_ASSIGNMENT:_ Each line of the material below with the word "RWarcraft" is to be reported.

_GIVEN DATA:_
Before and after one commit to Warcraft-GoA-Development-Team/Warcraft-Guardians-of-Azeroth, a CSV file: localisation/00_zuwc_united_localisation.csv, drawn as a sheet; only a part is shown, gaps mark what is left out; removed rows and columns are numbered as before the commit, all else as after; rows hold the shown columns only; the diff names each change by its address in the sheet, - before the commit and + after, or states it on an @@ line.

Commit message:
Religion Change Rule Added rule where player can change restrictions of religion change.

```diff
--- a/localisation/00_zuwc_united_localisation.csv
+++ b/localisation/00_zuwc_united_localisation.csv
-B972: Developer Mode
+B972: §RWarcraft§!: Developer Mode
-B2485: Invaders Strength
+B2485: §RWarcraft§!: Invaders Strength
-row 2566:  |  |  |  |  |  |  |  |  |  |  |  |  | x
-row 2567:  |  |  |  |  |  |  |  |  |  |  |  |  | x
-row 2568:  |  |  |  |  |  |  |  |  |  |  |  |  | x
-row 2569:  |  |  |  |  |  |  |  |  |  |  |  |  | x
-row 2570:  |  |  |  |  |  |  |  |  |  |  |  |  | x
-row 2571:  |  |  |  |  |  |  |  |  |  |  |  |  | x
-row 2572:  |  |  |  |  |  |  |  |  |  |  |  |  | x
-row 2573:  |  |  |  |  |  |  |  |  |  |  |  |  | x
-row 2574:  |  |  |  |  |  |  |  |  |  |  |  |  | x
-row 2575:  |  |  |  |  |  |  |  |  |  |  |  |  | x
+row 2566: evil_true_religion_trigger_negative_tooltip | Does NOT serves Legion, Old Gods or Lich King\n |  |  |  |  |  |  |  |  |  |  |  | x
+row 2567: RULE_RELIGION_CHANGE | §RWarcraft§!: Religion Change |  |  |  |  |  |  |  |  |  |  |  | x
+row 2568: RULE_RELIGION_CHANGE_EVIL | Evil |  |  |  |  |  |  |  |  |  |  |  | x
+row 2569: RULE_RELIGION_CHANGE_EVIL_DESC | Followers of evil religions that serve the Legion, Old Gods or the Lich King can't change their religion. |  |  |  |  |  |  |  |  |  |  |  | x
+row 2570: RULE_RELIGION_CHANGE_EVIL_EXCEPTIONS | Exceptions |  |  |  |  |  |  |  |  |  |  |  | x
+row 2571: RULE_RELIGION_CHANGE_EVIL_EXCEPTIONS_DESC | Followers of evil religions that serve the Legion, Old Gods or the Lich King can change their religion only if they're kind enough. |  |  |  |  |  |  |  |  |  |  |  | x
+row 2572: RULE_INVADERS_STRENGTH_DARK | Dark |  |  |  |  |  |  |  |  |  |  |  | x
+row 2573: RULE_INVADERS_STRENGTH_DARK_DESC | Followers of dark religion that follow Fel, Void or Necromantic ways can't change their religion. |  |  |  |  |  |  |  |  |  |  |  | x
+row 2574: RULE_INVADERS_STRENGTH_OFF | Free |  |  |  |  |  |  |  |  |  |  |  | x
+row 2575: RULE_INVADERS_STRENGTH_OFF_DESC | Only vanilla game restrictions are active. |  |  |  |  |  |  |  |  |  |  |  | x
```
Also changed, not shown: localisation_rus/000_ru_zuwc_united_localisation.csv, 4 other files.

_ANSWER BOX:_
+B972: §RWarcraft§!: Developer Mode
+B2485: §RWarcraft§!: Invaders Strength
+row 2567: RULE_RELIGION_CHANGE | §RWarcraft§!: Religion Change |  |  |  |  |  |  |  |  |  |  |  | x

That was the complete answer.